Sarah Moon - The Red Thread

Written by Michaela Widergren

Sarah Moon's current exhibition at the Swedish museum of photography, Fotografiska, in Stockholm is an adaptation of the french folklore story and book called The Blue Beard, it's about la mainmise, she says in french, the power of love that allows a man to kill.

We grab two chairs and take a seat in the middle of the exhibition, tonight is the opening but nothing's ready yet. There are men drilling holes into the walls, the windows have been covered up making the room dark with just a few spots lighting up the art pieces. The walls are painted in a Cardinal red color, fitting the name of the exhibition, The Red Thread or as the original title in french Le Fil Rouge.

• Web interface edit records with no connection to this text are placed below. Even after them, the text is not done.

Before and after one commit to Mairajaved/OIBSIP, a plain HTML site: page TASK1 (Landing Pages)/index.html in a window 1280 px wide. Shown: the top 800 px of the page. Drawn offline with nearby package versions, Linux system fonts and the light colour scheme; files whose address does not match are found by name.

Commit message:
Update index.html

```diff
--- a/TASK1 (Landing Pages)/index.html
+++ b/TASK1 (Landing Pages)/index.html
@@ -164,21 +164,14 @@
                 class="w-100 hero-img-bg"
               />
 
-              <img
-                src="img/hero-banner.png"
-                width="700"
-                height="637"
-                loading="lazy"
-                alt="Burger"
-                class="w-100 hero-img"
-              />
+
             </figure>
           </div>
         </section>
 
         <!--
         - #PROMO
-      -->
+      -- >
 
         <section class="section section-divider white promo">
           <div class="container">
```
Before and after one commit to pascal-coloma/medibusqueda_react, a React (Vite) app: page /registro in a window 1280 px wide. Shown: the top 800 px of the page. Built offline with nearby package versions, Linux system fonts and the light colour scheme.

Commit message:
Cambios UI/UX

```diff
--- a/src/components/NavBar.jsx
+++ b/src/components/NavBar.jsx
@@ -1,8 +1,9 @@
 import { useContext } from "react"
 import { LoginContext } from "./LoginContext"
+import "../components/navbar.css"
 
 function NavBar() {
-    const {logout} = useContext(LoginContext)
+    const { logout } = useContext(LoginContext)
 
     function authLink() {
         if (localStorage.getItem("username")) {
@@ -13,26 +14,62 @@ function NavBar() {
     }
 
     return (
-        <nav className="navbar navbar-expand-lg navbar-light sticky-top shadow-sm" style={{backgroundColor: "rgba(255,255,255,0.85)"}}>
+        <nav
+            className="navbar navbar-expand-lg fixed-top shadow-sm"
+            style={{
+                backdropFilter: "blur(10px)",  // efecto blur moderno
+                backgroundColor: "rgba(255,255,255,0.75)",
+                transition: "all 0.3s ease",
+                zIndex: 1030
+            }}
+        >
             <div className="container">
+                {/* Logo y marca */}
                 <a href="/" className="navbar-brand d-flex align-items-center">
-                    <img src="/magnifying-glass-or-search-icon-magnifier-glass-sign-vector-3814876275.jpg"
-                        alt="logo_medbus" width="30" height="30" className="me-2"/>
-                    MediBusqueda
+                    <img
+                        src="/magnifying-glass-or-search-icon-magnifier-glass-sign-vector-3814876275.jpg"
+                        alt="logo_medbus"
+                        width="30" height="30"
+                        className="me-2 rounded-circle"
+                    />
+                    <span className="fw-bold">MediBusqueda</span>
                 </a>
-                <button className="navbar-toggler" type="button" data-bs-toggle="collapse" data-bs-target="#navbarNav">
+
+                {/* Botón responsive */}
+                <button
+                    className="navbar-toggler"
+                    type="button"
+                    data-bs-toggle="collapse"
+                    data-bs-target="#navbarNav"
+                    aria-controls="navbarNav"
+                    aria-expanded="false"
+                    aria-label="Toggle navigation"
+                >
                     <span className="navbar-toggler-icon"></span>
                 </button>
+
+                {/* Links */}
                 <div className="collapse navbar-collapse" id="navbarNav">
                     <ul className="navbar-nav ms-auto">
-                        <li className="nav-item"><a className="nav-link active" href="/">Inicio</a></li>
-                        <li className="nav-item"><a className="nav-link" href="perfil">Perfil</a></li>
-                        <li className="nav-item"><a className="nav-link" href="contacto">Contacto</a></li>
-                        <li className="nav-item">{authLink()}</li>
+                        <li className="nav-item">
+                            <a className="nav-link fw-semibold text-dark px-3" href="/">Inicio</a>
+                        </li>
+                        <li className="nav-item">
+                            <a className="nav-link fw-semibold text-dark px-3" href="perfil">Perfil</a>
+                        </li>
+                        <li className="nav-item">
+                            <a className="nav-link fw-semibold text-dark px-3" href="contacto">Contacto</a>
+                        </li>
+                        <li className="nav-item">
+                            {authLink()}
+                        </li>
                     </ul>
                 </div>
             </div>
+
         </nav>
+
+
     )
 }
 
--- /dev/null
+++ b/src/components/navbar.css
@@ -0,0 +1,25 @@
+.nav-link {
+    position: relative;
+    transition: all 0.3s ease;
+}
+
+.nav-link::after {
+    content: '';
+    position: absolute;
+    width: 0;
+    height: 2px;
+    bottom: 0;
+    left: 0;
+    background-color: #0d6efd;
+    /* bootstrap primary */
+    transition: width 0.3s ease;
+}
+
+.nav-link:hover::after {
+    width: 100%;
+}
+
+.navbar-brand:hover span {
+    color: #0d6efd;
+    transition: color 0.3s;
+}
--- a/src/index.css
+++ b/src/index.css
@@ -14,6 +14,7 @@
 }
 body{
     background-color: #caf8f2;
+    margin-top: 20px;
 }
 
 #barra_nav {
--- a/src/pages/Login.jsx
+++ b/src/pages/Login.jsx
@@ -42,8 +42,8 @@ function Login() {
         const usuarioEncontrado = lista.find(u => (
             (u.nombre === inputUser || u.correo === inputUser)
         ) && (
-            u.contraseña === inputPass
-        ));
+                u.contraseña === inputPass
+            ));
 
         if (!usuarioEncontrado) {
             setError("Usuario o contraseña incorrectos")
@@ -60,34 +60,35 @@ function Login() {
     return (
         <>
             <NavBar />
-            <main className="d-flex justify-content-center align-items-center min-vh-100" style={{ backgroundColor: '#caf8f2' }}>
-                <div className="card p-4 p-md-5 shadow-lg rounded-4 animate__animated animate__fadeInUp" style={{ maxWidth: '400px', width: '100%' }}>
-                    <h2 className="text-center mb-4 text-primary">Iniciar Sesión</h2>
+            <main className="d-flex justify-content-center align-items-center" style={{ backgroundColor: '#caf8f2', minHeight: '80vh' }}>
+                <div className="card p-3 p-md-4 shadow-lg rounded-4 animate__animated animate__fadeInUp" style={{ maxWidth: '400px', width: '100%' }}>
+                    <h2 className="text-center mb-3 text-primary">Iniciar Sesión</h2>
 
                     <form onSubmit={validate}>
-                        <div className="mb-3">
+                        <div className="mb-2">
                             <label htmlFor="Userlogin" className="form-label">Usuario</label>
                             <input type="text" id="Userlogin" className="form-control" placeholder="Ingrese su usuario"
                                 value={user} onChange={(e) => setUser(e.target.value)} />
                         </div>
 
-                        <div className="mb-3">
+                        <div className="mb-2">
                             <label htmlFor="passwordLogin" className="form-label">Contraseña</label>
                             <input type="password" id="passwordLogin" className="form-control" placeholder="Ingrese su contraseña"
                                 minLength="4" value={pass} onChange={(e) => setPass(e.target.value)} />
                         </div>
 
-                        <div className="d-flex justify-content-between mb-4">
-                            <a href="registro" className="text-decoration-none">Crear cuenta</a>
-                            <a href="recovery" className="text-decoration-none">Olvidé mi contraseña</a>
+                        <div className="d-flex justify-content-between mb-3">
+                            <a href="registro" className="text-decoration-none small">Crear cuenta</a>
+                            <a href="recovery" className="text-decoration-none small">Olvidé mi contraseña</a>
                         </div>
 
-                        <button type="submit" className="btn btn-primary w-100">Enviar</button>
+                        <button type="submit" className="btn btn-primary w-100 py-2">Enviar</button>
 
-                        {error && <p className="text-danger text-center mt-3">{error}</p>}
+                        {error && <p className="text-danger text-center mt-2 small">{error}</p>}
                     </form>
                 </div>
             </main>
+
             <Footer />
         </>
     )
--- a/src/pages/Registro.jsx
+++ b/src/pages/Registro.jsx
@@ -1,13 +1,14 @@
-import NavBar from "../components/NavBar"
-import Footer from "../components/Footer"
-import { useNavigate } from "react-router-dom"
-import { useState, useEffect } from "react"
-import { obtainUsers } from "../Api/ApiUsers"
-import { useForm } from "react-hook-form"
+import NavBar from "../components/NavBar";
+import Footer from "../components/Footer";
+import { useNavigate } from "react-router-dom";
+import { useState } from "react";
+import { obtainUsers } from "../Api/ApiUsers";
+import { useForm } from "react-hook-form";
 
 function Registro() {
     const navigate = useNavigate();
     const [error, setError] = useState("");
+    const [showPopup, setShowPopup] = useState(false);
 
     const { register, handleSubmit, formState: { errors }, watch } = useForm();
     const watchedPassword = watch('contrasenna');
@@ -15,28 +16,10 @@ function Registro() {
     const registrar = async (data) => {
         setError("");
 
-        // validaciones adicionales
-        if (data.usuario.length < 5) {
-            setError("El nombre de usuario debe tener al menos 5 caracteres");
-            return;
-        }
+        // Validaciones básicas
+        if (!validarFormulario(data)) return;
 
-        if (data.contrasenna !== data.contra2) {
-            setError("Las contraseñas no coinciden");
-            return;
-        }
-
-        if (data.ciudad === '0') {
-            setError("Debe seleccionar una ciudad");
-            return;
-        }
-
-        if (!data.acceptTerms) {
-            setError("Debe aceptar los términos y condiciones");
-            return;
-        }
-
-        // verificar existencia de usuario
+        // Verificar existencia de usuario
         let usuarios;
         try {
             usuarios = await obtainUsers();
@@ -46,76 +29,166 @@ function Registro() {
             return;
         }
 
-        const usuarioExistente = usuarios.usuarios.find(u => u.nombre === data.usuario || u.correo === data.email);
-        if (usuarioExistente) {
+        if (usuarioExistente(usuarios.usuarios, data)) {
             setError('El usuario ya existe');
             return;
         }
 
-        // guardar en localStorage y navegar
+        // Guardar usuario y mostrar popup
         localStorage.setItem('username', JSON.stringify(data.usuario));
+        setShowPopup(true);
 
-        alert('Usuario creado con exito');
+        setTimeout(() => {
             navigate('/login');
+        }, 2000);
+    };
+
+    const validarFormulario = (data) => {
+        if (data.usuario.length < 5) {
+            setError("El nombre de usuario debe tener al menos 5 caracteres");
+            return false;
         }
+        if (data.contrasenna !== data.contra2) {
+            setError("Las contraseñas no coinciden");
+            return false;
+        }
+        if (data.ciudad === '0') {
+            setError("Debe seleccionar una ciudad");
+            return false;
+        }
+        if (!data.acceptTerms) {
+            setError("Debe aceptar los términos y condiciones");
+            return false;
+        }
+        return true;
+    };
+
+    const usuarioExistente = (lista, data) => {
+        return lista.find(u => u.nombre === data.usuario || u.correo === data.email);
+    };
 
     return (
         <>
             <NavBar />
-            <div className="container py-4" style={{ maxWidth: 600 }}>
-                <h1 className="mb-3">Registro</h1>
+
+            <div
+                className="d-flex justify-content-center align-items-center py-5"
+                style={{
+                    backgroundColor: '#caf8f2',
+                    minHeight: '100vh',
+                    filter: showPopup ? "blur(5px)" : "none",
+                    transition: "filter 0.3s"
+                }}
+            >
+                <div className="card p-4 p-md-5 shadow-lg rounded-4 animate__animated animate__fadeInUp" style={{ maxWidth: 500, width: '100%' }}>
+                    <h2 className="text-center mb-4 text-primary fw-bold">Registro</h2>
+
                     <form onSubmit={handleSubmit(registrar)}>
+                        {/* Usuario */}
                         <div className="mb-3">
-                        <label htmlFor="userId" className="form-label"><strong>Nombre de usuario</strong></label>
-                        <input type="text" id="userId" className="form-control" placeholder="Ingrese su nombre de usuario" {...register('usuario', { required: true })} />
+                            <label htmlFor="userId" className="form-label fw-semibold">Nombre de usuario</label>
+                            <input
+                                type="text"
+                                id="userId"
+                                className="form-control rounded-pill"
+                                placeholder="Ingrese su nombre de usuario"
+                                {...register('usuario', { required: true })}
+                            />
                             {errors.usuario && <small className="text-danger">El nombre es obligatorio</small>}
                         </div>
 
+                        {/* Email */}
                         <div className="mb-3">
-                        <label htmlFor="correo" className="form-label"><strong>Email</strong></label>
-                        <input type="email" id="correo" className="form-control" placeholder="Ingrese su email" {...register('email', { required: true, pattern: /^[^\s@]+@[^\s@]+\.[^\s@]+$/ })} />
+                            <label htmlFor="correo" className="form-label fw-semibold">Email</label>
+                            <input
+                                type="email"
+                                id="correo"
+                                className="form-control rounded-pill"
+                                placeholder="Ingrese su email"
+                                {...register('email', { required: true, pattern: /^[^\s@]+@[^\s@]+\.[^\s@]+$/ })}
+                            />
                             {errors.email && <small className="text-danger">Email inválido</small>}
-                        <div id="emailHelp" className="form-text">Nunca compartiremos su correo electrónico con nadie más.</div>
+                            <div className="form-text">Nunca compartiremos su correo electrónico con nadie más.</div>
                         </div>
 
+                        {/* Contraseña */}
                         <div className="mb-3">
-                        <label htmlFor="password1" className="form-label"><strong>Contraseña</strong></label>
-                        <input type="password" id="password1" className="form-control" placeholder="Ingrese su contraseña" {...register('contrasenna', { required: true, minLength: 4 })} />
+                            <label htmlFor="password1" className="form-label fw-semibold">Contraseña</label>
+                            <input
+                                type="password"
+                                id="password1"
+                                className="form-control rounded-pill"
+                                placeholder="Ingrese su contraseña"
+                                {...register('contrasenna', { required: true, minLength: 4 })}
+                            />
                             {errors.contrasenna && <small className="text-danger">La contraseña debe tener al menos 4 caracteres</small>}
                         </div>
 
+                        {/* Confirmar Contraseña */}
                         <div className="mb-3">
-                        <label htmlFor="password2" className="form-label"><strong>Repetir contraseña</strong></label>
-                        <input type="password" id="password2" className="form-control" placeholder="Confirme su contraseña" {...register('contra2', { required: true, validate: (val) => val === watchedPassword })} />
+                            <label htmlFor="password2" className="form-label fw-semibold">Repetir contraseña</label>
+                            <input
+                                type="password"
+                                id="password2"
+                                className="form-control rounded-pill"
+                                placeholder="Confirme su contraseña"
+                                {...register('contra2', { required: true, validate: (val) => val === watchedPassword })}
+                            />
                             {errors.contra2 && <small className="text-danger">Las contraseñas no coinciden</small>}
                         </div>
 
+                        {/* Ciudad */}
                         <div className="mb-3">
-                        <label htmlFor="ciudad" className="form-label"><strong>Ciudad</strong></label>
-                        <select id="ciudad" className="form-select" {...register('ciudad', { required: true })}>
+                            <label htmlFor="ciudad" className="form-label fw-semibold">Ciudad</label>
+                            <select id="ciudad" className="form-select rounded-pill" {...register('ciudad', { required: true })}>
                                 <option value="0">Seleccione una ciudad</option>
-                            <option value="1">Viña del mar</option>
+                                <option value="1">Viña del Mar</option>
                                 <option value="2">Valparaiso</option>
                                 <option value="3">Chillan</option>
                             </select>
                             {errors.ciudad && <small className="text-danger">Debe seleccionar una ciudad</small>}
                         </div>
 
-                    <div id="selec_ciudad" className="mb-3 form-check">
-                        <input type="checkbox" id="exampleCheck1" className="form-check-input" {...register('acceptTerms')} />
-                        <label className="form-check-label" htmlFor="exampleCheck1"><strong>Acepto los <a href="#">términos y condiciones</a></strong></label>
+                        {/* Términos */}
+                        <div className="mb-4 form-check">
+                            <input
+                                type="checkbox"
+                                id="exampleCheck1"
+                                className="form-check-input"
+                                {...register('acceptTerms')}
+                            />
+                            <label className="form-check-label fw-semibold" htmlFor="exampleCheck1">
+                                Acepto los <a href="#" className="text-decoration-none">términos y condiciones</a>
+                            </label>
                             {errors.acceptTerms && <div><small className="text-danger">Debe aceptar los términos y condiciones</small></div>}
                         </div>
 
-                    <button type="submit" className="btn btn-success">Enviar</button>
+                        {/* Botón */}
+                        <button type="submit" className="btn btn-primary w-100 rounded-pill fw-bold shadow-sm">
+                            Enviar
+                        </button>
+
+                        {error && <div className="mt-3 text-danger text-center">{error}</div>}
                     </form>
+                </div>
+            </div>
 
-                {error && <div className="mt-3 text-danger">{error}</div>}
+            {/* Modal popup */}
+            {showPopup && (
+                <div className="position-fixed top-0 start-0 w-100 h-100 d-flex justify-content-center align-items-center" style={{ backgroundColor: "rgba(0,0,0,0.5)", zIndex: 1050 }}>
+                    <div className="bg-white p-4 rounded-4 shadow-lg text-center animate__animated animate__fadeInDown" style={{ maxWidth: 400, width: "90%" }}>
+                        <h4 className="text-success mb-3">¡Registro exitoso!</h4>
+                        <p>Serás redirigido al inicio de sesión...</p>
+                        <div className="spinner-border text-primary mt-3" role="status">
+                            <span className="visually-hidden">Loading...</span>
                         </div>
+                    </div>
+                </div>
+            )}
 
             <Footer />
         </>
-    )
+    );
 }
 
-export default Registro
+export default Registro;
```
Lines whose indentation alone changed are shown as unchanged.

SM: This is the fifth story I've done like this, mixing photos and video, the mediums is very reduced. I only shoot for three or four days and then I retell the story with what I've been able to capture during that time.

MM: So everything we can see here is put together during those three of four days?

SM: Oh, no. The editing takes a long time, but the filming, everything filmed has been done during three or four days, it's all a home production.

MM: And the photography?

SM: I do some of the photography during the filming days and then I have a few older pieces that I fill in with, for example the image of the seagull. That's why the story is very important to know, so I write underneath all of the photos, you know, that is the red thread. I've re-done all of the texts to fit my version of the story, the words are my own interpretations of The Blue Beard.

There are mostly photographs in the exhibiting room, all with one or two sentences written underneath them which makes walking through the exhibition like reading a short novel, it's very captivating and allures you to read them all very carefully not to miss anything. There is also a film being prepared to be shown and in the end of the expo there are a few female portraits with large sculptural frames around them, almost like altars or obituaries.

MM: Can you tell me about the obituaries?

SM: I call them le tombe. The main character in the story, the girl, she goes into the forbidden room, and the tombs are a reconstitute part of that happening. So there's one tomb for each previous wife and the one that's empty is for the one who's telling the story, the heroine, the other four are already dead…

The Read Thread is a part of Fotografiska's unique collection and will be shown under a limited time until the 7th of June, so escape the sunlight and go experience the storytelling of a true icon, Sarah Moon.

Image courtesy of Sarah Moon & Fotografiska.


There’s nothing to see here.